Theo Walcott – Arsenal
If he is English, the theory goes, he must be overrated. After all, people still question whether Wayne Rooney is really that good after breaking both Manchester United and England’s goal-scoring record.
In Theo Walcott’s case, the 16-year-old that signed from Southampton for £9m in 2006 never became the best player in the world, but he has made a good fist of things for Arsenal.
Injury has cost the England forward at crucial times during his career but at 28 years old, he has scored 108 goals for Arsenal in just under 400 games.
Terrific pace, an excellent goalscoring record while playing regularly on the wing, and more than a decade’s service. Take away the name and you’d consider him the bargain of the century.
Nicolas Anelka – Chelsea
Do you remember the time when Nicolas Anelka looked far and away the best striker in the Premier League – this century?
Le Sulk’s best days looked beyond him after he left both Arsenal and his teenage years behind in 1999 at the start of a nomadic career.
Nine years and six clubs later Chelsea splurged £15million on him and, at the time, he looked like a rather expensive complementary piece to main man Didier Drogba up front. He had not even been that good for Bolton Wanderers.

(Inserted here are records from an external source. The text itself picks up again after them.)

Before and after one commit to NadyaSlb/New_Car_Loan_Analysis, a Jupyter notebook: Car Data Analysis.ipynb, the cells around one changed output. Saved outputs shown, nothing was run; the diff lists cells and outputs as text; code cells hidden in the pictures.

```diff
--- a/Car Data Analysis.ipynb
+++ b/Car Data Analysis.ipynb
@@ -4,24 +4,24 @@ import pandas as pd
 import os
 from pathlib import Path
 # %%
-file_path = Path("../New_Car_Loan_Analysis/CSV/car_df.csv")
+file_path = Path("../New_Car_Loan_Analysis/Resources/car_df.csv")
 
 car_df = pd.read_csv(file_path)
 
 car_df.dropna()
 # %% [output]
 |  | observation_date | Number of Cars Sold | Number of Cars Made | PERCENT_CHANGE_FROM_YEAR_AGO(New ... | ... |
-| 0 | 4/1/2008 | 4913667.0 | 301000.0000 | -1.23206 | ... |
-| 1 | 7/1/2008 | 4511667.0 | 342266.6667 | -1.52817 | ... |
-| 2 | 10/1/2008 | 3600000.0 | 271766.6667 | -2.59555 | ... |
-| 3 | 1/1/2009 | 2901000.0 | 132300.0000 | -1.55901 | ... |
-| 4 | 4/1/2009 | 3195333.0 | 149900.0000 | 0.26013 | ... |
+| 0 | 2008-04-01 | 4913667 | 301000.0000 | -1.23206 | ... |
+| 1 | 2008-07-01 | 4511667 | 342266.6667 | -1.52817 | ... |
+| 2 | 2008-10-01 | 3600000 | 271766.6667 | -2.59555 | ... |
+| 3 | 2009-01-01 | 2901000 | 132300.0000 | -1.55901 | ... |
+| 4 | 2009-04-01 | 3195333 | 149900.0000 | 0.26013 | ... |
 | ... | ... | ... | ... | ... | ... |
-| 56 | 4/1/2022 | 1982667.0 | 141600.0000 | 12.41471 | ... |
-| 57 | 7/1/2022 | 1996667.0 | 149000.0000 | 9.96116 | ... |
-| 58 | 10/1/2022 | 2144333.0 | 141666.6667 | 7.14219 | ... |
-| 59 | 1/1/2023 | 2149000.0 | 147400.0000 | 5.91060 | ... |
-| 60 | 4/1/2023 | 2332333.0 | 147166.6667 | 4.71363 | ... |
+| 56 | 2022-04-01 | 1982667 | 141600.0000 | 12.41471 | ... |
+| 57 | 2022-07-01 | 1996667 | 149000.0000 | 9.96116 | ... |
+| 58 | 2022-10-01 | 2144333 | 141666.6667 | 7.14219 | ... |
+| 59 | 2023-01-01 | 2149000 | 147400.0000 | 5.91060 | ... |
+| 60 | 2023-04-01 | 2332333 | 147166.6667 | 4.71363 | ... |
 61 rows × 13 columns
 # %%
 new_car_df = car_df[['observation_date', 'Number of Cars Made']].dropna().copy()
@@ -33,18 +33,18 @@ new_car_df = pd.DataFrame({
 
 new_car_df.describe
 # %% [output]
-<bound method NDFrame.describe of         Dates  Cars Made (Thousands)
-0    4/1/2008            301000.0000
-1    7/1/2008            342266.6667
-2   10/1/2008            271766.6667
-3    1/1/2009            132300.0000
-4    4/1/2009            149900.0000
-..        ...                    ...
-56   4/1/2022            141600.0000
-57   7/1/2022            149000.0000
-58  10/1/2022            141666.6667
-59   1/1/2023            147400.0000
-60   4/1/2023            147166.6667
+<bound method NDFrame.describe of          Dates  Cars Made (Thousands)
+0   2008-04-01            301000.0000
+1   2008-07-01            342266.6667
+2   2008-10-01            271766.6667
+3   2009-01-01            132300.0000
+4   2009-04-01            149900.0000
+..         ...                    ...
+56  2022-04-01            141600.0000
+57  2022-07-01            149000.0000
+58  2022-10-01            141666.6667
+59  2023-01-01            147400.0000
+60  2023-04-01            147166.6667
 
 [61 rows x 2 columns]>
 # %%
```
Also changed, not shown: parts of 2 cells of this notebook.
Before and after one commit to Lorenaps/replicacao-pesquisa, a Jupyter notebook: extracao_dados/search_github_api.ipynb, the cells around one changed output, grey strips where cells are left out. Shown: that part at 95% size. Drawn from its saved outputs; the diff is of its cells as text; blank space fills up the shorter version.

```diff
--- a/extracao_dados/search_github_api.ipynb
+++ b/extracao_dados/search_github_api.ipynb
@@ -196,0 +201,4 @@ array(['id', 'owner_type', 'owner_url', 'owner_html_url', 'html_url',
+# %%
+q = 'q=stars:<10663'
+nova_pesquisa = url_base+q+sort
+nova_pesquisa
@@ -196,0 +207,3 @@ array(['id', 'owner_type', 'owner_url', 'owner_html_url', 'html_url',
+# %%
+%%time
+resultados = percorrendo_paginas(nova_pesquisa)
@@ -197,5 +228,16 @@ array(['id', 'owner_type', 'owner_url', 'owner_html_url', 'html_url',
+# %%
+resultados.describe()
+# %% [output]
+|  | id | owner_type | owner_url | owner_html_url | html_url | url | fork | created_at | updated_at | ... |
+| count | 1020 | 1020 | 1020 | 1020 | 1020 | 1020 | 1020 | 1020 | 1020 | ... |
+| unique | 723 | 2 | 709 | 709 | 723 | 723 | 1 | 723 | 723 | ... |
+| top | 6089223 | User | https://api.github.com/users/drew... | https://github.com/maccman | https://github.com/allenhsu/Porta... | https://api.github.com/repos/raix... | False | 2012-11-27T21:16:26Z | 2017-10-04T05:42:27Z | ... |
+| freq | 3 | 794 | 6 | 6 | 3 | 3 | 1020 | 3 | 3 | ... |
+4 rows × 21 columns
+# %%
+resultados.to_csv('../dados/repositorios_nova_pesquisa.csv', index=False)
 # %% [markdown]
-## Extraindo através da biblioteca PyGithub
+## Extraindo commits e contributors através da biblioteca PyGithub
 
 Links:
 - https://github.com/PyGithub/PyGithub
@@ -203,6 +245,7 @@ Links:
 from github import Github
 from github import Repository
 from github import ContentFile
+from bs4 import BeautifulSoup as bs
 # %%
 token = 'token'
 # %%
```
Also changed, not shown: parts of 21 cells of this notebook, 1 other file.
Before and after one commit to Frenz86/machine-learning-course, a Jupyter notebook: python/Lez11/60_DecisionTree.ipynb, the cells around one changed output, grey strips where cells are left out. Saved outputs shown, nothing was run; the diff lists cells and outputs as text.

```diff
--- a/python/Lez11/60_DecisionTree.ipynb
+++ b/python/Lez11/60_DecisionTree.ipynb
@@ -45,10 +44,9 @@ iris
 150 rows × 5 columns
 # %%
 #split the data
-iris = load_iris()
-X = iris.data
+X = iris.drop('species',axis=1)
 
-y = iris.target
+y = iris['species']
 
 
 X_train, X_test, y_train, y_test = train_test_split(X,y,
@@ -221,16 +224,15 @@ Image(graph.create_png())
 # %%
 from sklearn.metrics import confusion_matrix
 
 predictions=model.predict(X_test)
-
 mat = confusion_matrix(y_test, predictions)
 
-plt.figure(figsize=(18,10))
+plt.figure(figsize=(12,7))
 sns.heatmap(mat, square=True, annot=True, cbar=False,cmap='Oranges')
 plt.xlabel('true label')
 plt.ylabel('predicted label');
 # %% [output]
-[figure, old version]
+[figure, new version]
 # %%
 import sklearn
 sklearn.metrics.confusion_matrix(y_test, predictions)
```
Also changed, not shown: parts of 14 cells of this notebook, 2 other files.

But during the 2008/09 campaign, with Drogba injured, Anelka turned his famous frown upside down and finished the season as the Premier League’s top-scorer with 19 goals.